President Trump’s big, dumb border-wall temper tantrum has pushed the shutdown into day 19, with no end in sight. As a result, the U.S. Securities and Exchange Commission is down to a skeleton crew performing only critical, market-integrity functions. This means all ordinary business is on hold, including the regulatory guidance that the crypto industry anxiously awaits.

The thing is, the Bitcoin ETF can’t wait. The SEC must rule on the exchange-traded fund proposed by investment management firm VanEck, blockchain startup SolidX, and the Chicago Board Options Exchange (CBOE) by February 27, 2019. By law, it cannot delay any further. So what happens if the deadline strikes and there’s no one around SEC HQ to issue a thumbs up or down? Strange days become even stranger.

“It is technically possible that it would be approved through inaction,” says Teresa Goody, a partner at the law firm of BakerHostetler, who specializes in securities compliance and blockchain technologies. “The rule provides for automatic approval if the SEC does not approve or deny the proposal within the timeframe.”

But before you go filling your bags with bitcoins, Goody, a former SEC attorney, says to take a deep breath: “While it is highly unlikely that the government will still be shut down on February 27, there may be the staff there to address it, and issue either an approval or denial.”

And in any sane world, that would be true. But we drifted off into The Darkest Timeline some time ago, and a government shutdown that sees the leaves turn again isn’t so hard to fathom any more. Still, it wouldn’t be surprising if the SEC had a denial letter ready to go that was just waiting for someone to push “send.”

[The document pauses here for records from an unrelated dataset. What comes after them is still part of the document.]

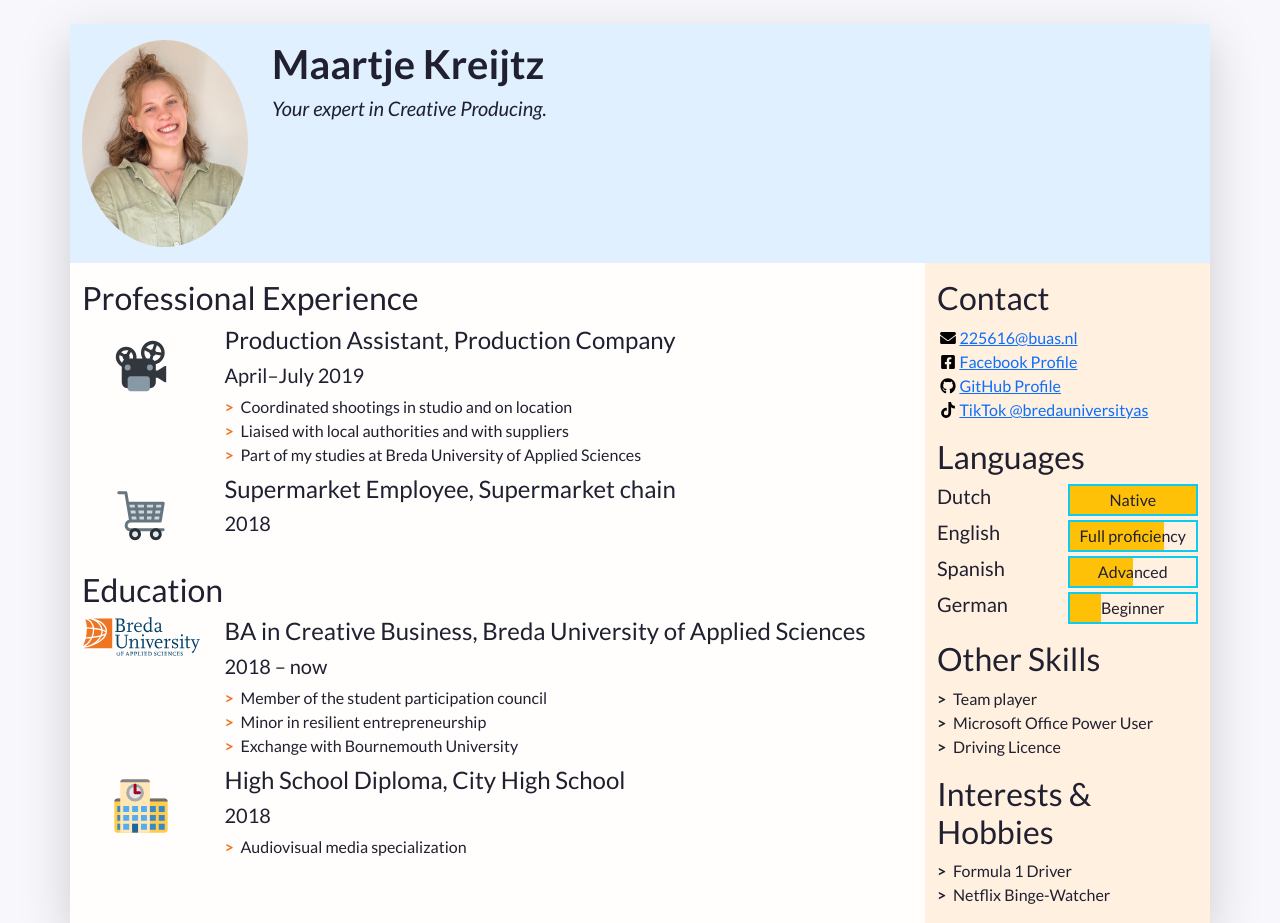
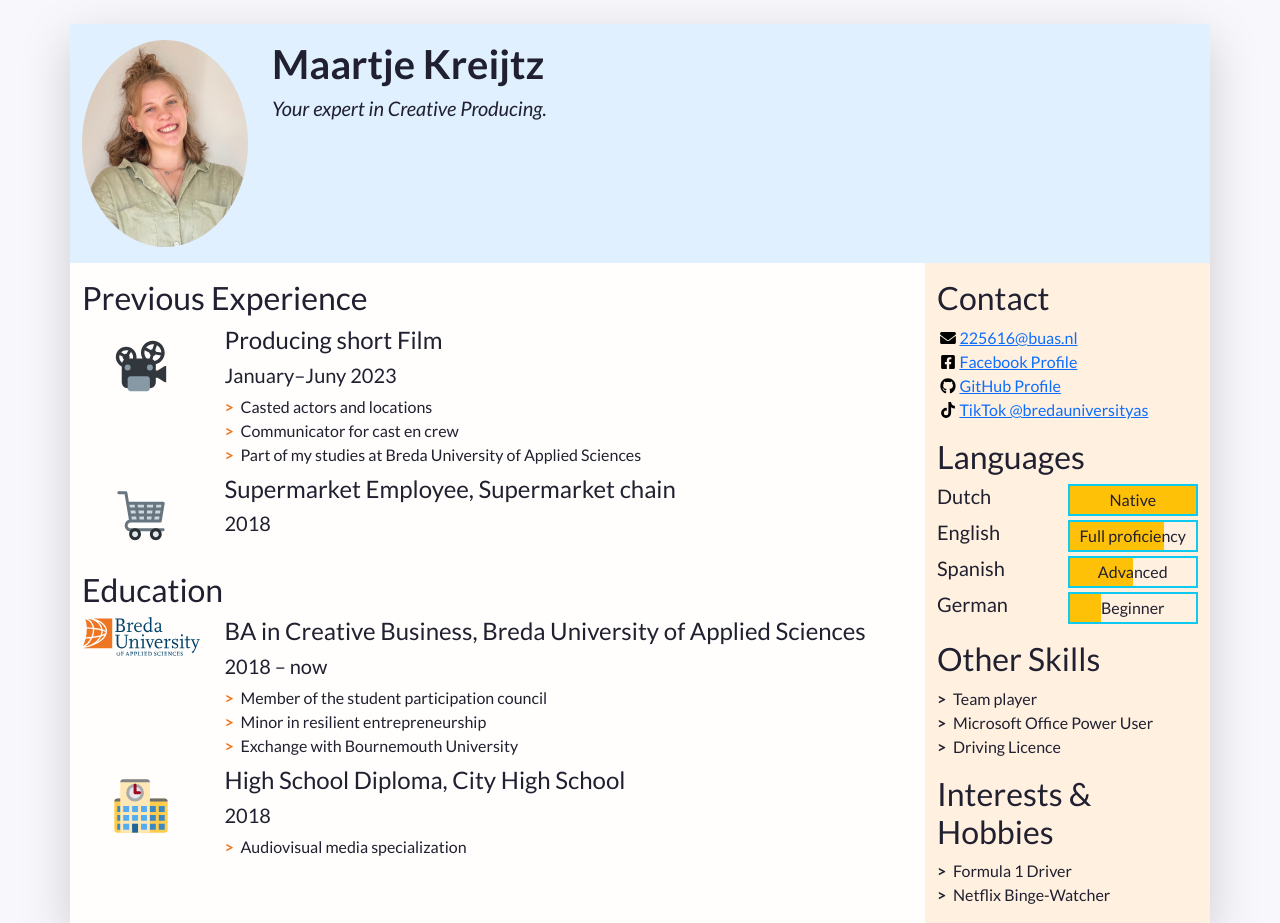
Before and after one commit to Maartje-25/Maartje-Kreijtz, a plain HTML site: page index.html in a window 1280 px wide. Shown: the top 923 px of the page. Drawn offline with nearby package versions, Linux system fonts and the light colour scheme.

Commit message:
Update index.html

```diff
--- a/index.html
+++ b/index.html
@@ -70,7 +70,7 @@
             <section> is yet another semantic element. The first one is for professional experience.
           -->
           <section class="my-3 biography-section">
-            <h2>Professional Experience</h2>
+            <h2>Previous Experience</h2>
             <!--
               Each list item (li) in the unordered list (ul) below will be one job.
               "list-unstyled" is a class that hides the bullet points of a list.
@@ -84,12 +84,12 @@
                   <img class="biography-logo mw-100 d-block mx-auto" src="images/employers/projector.svg" alt="Company logo" width="80">
                 </div>
                 <div class="biography-contents col-9 col-sm-10 col-md-9 col-lg-10">
-                  <h4>Production Assistant, Production Company</h4>
-                  <h5>April&ndash;July 2019</h5>
+                  <h4>Producing short Film</h4>
+                  <h5>January&ndash;Juny 2023</h5>
                   <!-- Use the list below to talk about your achievements -->
                   <ul class="biography-details list-unstyled">
-                    <li>Coordinated shootings in studio and on location</li>
-                    <li>Liaised with local authorities and with suppliers</li>
+                    <li>Casted actors and locations</li>
+                    <li>Communicator for cast en crew</li>
                     <li>Part of my studies at Breda University of Applied Sciences</li>
                   </ul>
                 </div>
```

While ETF hopes spring eternal in cryptoland, the shutdown could specifically affect other eagerly anticipated events. For instance, the Commodity Futures Trading Commission (CFTC) has also been closed until further notice. “The shutdown will likely continue to delay the CFTC’s approval process,” says Goody, “further delaying the launch of the Bakkt bitcoin futures market.”

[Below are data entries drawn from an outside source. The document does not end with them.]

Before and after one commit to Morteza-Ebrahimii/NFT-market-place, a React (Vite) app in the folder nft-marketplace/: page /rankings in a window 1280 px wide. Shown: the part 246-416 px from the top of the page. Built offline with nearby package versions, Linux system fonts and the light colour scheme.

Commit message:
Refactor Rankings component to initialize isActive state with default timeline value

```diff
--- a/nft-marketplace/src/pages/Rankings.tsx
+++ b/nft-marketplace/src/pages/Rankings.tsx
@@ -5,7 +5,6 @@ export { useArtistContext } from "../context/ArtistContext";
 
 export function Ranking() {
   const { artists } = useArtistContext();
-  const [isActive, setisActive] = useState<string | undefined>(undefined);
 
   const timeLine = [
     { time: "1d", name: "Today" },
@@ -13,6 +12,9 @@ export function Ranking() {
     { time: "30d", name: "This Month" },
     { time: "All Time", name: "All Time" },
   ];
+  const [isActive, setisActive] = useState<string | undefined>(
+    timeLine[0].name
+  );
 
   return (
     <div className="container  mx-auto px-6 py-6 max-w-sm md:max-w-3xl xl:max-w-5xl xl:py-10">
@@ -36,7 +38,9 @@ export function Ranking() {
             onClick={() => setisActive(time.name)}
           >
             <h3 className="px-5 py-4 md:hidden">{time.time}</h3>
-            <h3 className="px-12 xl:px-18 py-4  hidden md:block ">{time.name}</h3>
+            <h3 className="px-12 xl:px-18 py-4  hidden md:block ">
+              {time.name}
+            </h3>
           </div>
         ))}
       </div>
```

More generally, Robert Musiala, BakerHostetler’s blockchain counsel, says the shutdown will prolong the period of regulatory uncertainty over tokenization plays. “The industry as a whole has been eagerly awaiting ‘plain English’ guidance on token offerings that SEC director William Hinman said was forthcoming in comments made in November 2018,” he says. “Many market participants are delaying certain aspects of their business plans as they await the release of this new guidance. To the extent the government shutdown impedes release of this guidance, there may be a corollary negative impact on blockchain market activity as business plans are further delayed.”

Lewis Cohen, an attorney at the blockchain-focused DLx Law LLP, agrees, adding that the shutdown is coming at a particularly inopportune time for the crypto market. Hinman’s “plain-English guidance” had been expected right around the start of the new year, he says. “Had that promised plain-English guidance been in process, we certainly lost at least two weeks—maybe three weeks—of potential work on that.”

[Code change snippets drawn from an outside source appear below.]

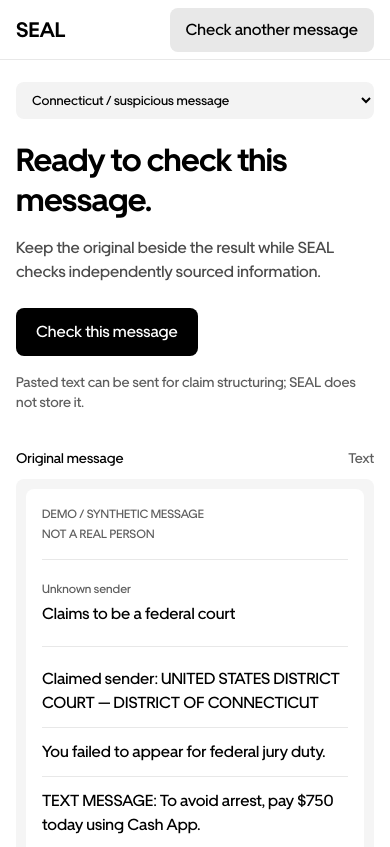
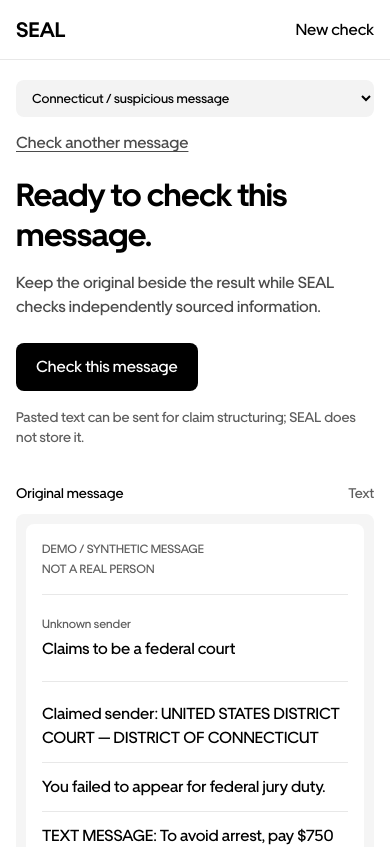
Before and after one commit to Davemafy/seal, a Next.js app: page /demo in a window 390 px wide. Shown: the top 847 px of the page. Built offline with nearby package versions, Linux system fonts and the light colour scheme.

Commit message:
Remove redundant desktop header chrome

```diff
--- a/app/browse/page.tsx
+++ b/app/browse/page.tsx
@@ -22,15 +22,9 @@ export default function Browse(){
    <div className="rail-foot"><strong>Public sources only</strong><span>Every item links back to the issuing court or agency.</span></div>
   </aside>
 
-  <header className="seal-nav">
+  <header className="seal-nav mobile-only-nav">
    <a href="/" className="mobile-brand">SEAL</a>
-   <div className="seal-nav-main">
-    <span className="seal-nav-title">Browse real cases</span>
-    <span className="seal-nav-proof">Original public sources</span>
-   </div>
-   <div className="seal-nav-actions">
-    <a href="/" className="nav-action browse-check-link">Check a message</a>
-   </div>
+   <a href="/" className="mobile-nav-action">Check</a>
   </header>
 
   <section className="browse-shell">
--- a/app/seal-app.tsx
+++ b/app/seal-app.tsx
@@ -418,18 +418,11 @@ async function upload(uploaded:File){
    <div className="rail-spacer"/>
    <div className="rail-foot"><strong>Check the source</strong><span>Open the court pages behind each finding.</span></div>
   </aside>
-  <header className="seal-nav">
+  <header className="seal-nav mobile-only-nav">
    <a href="/" className="mobile-brand">SEAL</a>
-   <div className="seal-nav-main">
-    <span className="seal-nav-title">{text?'Review':'Check a message'}</span>
-    <span className="seal-nav-proof">{text?(busy?(status||'Checking sources'):verification?'Independent source check':'Message ready'):'Your file stays in this browser'}</span>
-   </div>
-   <div className="seal-nav-actions">
-    {!text?<a href="/browse" className="nav-link">Browse real cases</a>:<>
-     {verification&&<button className="nav-link nav-link-button" type="button" onClick={replayStory}>Play review</button>}
-     <button className="nav-action" type="button" onClick={clear}>Check another message</button>
-    </>}
-   </div>
+   {!text
+    ?<a href="/browse" className="mobile-nav-action">Browse</a>
+    :<button className="mobile-nav-action mobile-nav-button" type="button" onClick={clear}>New check</button>}
   </header>
 
   {!text?
@@ -557,6 +550,7 @@ async function upload(uploaded:File){
        </select>}
        {verification&&<button type="button" className="story-replay" onClick={replayStory}>Play review</button>}
        {verification&&<a href="#full-evidence" className="full-evidence-link">Full evidence</a>}
+       <button type="button" className="review-new-check" onClick={clear}>Check another message</button>
       </div>
 
       {!verification?
--- a/app/workspace.css
+++ b/app/workspace.css
@@ -25,21 +25,12 @@
 .rail-foot{display:grid;gap:4px;margin:0 12px;padding-top:16px;border-top:1px solid var(--line);color:#5e5e5e;font-size:12px;line-height:18px}
 .rail-foot strong{color:#000;font-weight:500}
 .seal-nav,.entry-shell,.review-shell,.seal-footer{grid-column:2;min-width:0}
-.seal-nav{min-height:60px;padding:0 64px;display:flex;justify-content:space-between;align-items:center;gap:32px;border-bottom:1px solid var(--line);background:#fff}
+.seal-nav{display:none}
 .mobile-brand{display:none}
-.seal-mark{justify-self:start;text-decoration:none;font-size:24px;font-weight:800;letter-spacing:-.035em}
-.seal-mark span{font-size:9px;vertical-align:top;margin-left:3px}
-.seal-nav-main{min-width:0;display:flex;align-items:center;gap:16px}
-.seal-nav-title{color:#000;font-size:14px;line-height:20px;font-weight:500;white-space:nowrap}
-.seal-nav-proof{position:relative;min-width:0;padding-left:17px;color:#777;font-size:12px;line-height:20px;white-space:nowrap;overflow:hidden;text-overflow:ellipsis}
-.seal-nav-proof::before{content:"";position:absolute;left:0;top:4px;width:1px;height:12px;background:var(--line-strong)}
-.seal-nav-actions{display:flex;align-items:center;justify-content:flex-end;gap:18px;flex:none}
-.nav-link{border:0;padding:0;background:transparent;color:#000;font:inherit;font-size:14px;line-height:20px;font-weight:500;text-decoration:none}
-.nav-link:hover{text-decoration:underline;text-underline-offset:4px}
-.nav-link-button{cursor:pointer}
-.nav-action{min-height:40px;display:inline-flex;align-items:center;justify-content:center;border:0;border-radius:8px;padding:10px 16px;background:var(--tertiary);color:#000;font-size:14px;line-height:20px;font-weight:500;text-decoration:none}
-.nav-action:hover,.demo-link:hover,.replay-button:hover{background:#dedede}
-.entry-shell{width:100%;max-width:1180px;min-height:calc(100svh - 148px);margin:0 auto;padding:56px 64px 72px;display:grid;grid-template-columns:minmax(260px,.72fr) minmax(420px,1.28fr);grid-template-areas:"intro form";column-gap:56px;align-content:center;align-items:center}
+.mobile-nav-action{color:#000;font-size:14px;line-height:20px;font-weight:500;text-decoration:none}
+.mobile-nav-button{border:0;padding:0;background:transparent;font:inherit;cursor:pointer}
+.mobile-nav-action:hover{text-decoration:underline;text-underline-offset:4px}
+.entry-shell{width:100%;max-width:1180px;min-height:calc(100svh - 80px);margin:0 auto;padding:64px 64px 72px;display:grid;grid-template-columns:minmax(260px,.72fr) minmax(420px,1.28fr);grid-template-areas:"intro form";column-gap:56px;align-content:center;align-items:center}
 .entry-copy{grid-area:intro}
 .entry-copy h1{margin:0;max-width:440px;font-size:52px;font-weight:700;line-height:60px;letter-spacing:-.02em}
 .entry-copy>p{max-width:420px;margin:20px 0 0;color:#4b4b4b;font-size:18px;line-height:28px}
@@ -304,19 +295,16 @@
 @media(max-width:900px){
  .seal-app{display:block}
  .workspace-rail{display:none}
- .seal-nav{padding-inline:36px}
- .mobile-brand{display:block;text-decoration:none;font-size:21px;font-weight:700}
+ .seal-nav.mobile-only-nav{min-height:60px;display:flex;align-items:center;justify-content:space-between;gap:20px;padding:0 36px;border-bottom:1px solid var(--line);background:#fff}
+ .mobile-brand{display:block;color:#000;text-decoration:none;font-size:21px;font-weight:700}
  .entry-shell{grid-template-columns:1fr;grid-template-areas:"intro" "form";max-width:760px;min-height:auto;padding-block:40px;row-gap:28px}
  .review-hero{grid-template-columns:1fr;grid-template-areas:"decision" "document"}
  .decision-pane{position:static}
  .source-signal{grid-template-columns:1fr}
 }
 @media(max-width:599px){
- .seal-nav,.seal-footer{padding-inline:16px}
- .seal-nav{min-height:60px}
- .seal-nav-main{display:none}
- .seal-nav-actions{gap:12px}
- .nav-link{font-size:13px}
+ .seal-nav.mobile-only-nav,.seal-footer{padding-inline:16px}
+ .seal-nav.mobile-only-nav{min-height:60px}
  .entry-shell,.review-shell{padding:28px 16px 40px}
  .entry-shell{row-gap:28px;align-content:start}
  .entry-copy h1{max-width:360px;font-size:40px;line-height:48px;letter-spacing:-.015em}
@@ -404,6 +392,8 @@
 .review-tools select{max-width:290px;padding:10px 34px 10px 12px;border:0;border-radius:8px;background:var(--secondary);font-size:13px}
 .review-tools .story-replay{min-height:38px;padding:9px 13px}
 .full-evidence-link{color:#4b4b4b;font-size:13px;text-decoration:underline;text-underline-offset:3px}
+.review-new-check{border:0;padding:0;background:transparent;color:#4b4b4b;font-size:13px;line-height:20px;font-weight:500;text-decoration:underline;text-underline-offset:3px;cursor:pointer}
+.review-new-check:hover{color:#000}
 .precheck h1,.decision h1{max-width:560px;margin:0;font-size:44px;line-height:52px;font-weight:700;letter-spacing:-.02em}
 .precheck>p,.decision-summary{max-width:520px;margin:16px 0 0;color:#4b4b4b;font-size:16px;line-height:24px}
 .decision-claim{margin-top:30px;padding-top:20px;border-top:1px solid var(--line)}
```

What’s more, “critical guidance” in the form of no-action letters for various crypto projects has all been placed on hold, he says. Cohen explains that no-action letters are a way for market participants to engage with the SEC, describe to the Commission the details of their respective projects, and essentially gain exemptions from enforcement action. “That doesn’t mean that a private party can’t sue you, and it doesn’t mean a lot of other things, but people usually take a high-degree of confidence that if you get a no-action letter, you’ll stay within the no-action letter,” Cohen says.

“Both Director Hinman and Chairman Clayton have made the point that they’re open to providing no-action where appropriate. To the extent that there are projects in the midst of that, this [shutdown] has effectively caused the SEC staff to put their pencils down and really has impacted that.”

The shutdown is slowing down this process at a crucial time for the market, says Cohen, with “new token issuances ground to a halt” in the United States. After a full year of headaches and heartbreak wrought by the SEC in cryptoland, the industry now fervently prays for its safe and happy return. Strange days, indeed.